**PROBLEM:** What is expected is a word-for-word copy of all the entries.

**EXERCISE MATERIALS:**
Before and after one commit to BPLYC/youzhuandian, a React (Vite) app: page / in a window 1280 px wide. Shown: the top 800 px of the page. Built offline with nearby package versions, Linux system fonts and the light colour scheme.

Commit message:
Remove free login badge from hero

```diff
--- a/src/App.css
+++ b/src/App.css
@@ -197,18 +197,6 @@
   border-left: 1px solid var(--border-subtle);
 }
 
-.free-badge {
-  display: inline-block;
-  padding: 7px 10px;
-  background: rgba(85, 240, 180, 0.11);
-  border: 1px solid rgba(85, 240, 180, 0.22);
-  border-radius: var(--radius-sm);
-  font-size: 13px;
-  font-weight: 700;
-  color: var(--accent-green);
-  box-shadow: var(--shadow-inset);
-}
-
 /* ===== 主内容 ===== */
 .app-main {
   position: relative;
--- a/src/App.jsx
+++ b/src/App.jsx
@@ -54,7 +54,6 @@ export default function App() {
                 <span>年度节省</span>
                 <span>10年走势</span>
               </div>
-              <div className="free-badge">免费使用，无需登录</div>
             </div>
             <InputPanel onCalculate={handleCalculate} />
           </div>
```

**REPLY TO THE TASK:**
Before and after one commit to BPLYC/youzhuandian, a React (Vite) app: page / in a window 1280 px wide. Shown: the top 800 px of the page. Built offline with nearby package versions, Linux system fonts and the light colour scheme.

Commit message:
Remove free login badge from hero

```diff
--- a/src/App.css
+++ b/src/App.css
@@ -197,18 +197,6 @@
   border-left: 1px solid var(--border-subtle);
 }
 
-.free-badge {
-  display: inline-block;
-  padding: 7px 10px;
-  background: rgba(85, 240, 180, 0.11);
-  border: 1px solid rgba(85, 240, 180, 0.22);
-  border-radius: var(--radius-sm);
-  font-size: 13px;
-  font-weight: 700;
-  color: var(--accent-green);
-  box-shadow: var(--shadow-inset);
-}
-
 /* ===== 主内容 ===== */
 .app-main {
   position: relative;
--- a/src/App.jsx
+++ b/src/App.jsx
@@ -54,7 +54,6 @@ export default function App() {
                 <span>年度节省</span>
                 <span>10年走势</span>
               </div>
-              <div className="free-badge">免费使用，无需登录</div>
             </div>
             <InputPanel onCalculate={handleCalculate} />
           </div>
```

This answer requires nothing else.